12.30 Final discussion
Image: BUCHAREST BIENNALE 4, “Handlung.
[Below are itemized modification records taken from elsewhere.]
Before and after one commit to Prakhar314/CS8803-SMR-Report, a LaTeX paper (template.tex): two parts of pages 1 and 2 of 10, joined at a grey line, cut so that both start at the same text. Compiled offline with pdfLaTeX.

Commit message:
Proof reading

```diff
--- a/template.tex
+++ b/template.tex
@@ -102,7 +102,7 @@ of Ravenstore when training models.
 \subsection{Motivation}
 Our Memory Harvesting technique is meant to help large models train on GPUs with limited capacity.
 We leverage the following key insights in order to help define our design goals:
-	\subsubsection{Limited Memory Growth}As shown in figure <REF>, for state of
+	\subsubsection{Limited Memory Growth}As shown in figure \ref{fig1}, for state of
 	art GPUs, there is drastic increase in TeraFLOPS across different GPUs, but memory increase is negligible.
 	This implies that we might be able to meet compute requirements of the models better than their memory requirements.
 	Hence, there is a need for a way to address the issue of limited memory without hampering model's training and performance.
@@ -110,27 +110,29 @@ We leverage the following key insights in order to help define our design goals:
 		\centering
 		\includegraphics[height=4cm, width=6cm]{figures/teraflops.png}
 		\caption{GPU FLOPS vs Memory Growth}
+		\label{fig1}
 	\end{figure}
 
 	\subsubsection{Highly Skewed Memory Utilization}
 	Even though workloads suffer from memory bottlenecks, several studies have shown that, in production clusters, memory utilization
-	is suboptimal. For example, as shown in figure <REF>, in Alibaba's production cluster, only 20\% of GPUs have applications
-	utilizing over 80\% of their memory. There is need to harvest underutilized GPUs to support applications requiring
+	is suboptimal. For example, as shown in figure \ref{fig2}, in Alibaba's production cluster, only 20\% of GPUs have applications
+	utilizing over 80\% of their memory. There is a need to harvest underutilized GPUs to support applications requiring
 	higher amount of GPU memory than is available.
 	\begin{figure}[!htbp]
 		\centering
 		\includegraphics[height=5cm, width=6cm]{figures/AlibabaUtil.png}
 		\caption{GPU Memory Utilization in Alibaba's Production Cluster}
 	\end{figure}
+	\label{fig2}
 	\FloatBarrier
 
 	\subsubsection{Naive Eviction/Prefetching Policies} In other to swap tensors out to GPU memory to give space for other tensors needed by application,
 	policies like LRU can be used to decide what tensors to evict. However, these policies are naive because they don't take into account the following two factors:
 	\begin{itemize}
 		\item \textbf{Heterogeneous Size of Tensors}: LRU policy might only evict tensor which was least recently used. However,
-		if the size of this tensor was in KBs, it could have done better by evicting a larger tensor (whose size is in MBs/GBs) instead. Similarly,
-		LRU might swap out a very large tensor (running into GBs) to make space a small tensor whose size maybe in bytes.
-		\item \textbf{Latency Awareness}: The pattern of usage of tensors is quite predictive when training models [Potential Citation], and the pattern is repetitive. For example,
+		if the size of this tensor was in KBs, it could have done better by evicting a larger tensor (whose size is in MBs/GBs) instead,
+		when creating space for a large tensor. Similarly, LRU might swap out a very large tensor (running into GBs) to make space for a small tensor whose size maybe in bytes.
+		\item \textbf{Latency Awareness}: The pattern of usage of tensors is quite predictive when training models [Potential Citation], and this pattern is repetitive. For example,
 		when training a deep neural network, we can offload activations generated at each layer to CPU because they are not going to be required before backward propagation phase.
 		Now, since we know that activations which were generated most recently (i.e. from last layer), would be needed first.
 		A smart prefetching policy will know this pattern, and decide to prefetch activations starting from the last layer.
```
On Producing Possibilities”, curated by Felix Vogel, image from the installation, 2010. Courtesy PAVILION – journal for politics and culture. (Here from left to right installation of: Ângela Ferreira, Åsa Sonjasdotter).
— BUCHAREST BIENNALE
Bucharest International Biennial for Contemporary Art proudly supported by PILSNER URQUELL
This is a project by PAVILION – journal for politics and culture.
— PAVILION, BUCHAREST BIENNALE and PAVILION UNICREDIT are projects devised and founded by Razvan Ion and Eugen Radescu
Proudly sponsored by: Pilsner Urquell
Strategic partner: UniCredit Tiriac Bank
Supported by: Austrian Cultural Forum, British Council, Centre for Visual Introspection, Danish Arts Council, dgARTES, French Cultural Institute, French Embassy, FRAME Finland, Fundacao Calouste Gulbenkian, FSPUB (Faculty of Political Science, Bucharest University), National Geology Museum, IASPIS, IFA Germany, laBOMBA, Ministerio da Cultura, Mondriaan Foundation, Netherlands Embassy in Bucharest, OCA Norway, ParadisGaraj, Polish Institute, Romanian Cultural Institute, Romanian Cultural Institute New York, Romanian Institute of Geology, Rumanska Kulturinstitutet Stockholm, Seacex, UNArte (National University of Arts, Bucharest), FRAME – Finnish Fund for Art Exchange.
Media partners: 22 Magazine, Afterall, Alternativ, Arhitectura, Cabinet, Cura Magazine, Euromedia, Framework, Kaleidoscope, Metropotam, Modernism, Mute, Oops Media, Open, Radical Philosophy, Springerin, VeiozaArte, Vicious Vitamins, Zile si Nopti.
Official coffee: Illy
Official hotel: Intercontinental Bucharest
Printing partner: First Advertising
Official club: Control
Production partner: UpDate Advertising
Official city guide: City Compass